Finally, large corporation representatives wrapped up the panel with a call for action. While seeking for investment and collaboration opportunities with big companies, startups need to keep in mind that large corporations are burdened by both their KPIs and the neverending demand for ROI, meaning that startups must seek out the common interest between both parties to further incentivize the conversation.

Startups: Calling for More Efficient Conversations and Mutual Understanding from Large Corps

Jackie Luan, Founder & CEO of LaVector Technologies, also a Yale alumnus, categorized the collaboration process into three steps.

  1. Handshaking: contact large companies through activities, road shows and other networking activities; and introduce your own project/products.
  2. Dating: in-depth conversations with large corporations.
  3. Integration: activate resources from both sides to achieve better outcomes; two companies collaborate on a strategic level.

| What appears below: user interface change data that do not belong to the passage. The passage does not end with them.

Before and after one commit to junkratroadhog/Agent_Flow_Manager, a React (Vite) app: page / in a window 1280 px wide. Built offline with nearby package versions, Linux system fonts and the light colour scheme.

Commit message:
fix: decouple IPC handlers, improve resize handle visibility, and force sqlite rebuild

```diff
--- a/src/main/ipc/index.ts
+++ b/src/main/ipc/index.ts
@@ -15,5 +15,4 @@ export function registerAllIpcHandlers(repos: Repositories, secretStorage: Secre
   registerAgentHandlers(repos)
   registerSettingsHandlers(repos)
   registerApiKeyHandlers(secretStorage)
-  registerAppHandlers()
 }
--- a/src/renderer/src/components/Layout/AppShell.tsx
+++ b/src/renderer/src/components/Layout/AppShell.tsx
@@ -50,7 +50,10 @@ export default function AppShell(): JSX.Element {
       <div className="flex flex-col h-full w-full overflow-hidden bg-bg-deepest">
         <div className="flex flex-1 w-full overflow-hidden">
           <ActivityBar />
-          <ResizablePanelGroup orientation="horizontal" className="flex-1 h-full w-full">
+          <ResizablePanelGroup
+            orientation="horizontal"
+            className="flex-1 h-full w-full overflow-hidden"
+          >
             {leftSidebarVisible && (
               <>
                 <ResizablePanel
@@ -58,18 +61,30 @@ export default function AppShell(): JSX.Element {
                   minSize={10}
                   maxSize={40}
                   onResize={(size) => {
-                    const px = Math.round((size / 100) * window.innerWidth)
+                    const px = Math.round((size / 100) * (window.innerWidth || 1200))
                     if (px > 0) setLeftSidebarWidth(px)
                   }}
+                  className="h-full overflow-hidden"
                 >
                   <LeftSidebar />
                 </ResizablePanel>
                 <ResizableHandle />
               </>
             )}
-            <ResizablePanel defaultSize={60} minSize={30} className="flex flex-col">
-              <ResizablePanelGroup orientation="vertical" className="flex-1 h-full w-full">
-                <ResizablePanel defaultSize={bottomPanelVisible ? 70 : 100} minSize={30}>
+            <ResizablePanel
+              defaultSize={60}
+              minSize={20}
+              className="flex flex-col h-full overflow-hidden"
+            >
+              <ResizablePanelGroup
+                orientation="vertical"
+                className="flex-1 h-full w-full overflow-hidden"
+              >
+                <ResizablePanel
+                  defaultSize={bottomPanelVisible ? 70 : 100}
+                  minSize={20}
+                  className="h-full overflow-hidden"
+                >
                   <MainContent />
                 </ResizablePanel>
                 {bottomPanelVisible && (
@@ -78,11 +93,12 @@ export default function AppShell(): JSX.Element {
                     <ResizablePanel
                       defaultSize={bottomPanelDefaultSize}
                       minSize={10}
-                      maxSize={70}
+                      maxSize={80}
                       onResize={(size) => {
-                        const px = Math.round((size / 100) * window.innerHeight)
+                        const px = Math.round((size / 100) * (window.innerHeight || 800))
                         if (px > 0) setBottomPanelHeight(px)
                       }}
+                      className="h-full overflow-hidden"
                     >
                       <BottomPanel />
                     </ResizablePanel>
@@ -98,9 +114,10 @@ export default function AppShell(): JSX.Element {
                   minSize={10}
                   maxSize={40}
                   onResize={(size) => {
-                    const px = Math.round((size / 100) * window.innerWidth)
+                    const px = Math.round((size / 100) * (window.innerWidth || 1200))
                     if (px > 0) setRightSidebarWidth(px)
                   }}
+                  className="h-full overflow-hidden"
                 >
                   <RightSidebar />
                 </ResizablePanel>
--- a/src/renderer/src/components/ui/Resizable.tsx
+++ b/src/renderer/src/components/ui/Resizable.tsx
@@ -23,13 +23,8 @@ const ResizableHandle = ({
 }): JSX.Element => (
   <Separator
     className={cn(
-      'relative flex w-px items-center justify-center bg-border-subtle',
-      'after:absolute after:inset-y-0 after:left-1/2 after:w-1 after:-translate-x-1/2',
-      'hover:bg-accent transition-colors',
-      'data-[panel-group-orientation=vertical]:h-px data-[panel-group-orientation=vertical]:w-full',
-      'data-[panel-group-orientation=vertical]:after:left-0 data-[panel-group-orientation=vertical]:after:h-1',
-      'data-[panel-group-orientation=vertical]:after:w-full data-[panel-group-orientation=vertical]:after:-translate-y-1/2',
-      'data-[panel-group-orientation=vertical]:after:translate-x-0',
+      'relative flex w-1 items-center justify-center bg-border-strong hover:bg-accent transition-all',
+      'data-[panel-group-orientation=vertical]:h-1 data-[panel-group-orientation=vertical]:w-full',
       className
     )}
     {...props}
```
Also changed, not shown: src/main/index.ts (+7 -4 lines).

In addition to posing these steps, Luan also mentioned that effective communication is crucial during the “Dating” process, particularly for tech-oriented companies. Program officers and directors from both sides should be informed of all information and requirements to avoid unnecessary conflicts. Yet, in the reality, large corporations and startups might find it hard to communicate in the same business language.

Ye Wang, Founder & CEO AppAdhoc (Yaohe Technology) and a Yale alumnus, explained that startups have different corporate cultures, thoughts, and business environments from large corporations, and thus both sides should consider each other’s distinct viewpoints to reduce friction and improve communication efficiency. He also stated that during the dating and integration process, large corporations should be more empathetic to the limited resources of startups, and startups should stay open and active to new business and management models so as to strengthen their connections with large corporations.

AmCham China would like to thank the speakers for sharing their successes, failures, and best takeaways from a diverse range of collaboration practices, finding that technology and innovation are indispensable for any companies to be sustainable and continuously competitive in the market.

 


 

Launched in 2018, AmCham China Technology and Innovation Initiative is an insight and collaboration platform designed to help our members and their organizations navigate and take advantage of the impact of disruptive technologies, such as AI, Blockchain, Internet of Things, AR/VR, etc. The Initiative aims to bring together a diverse, cross-sector community of companies applying technologies to innovate in order to share best practices, showcase American technology and innovation at work in China, and deepen relationships between technology providers and adopters. The Digital Circle partners play a leadership role in the AmCham China community to help define activity and policy priorities for the T&I Initiative.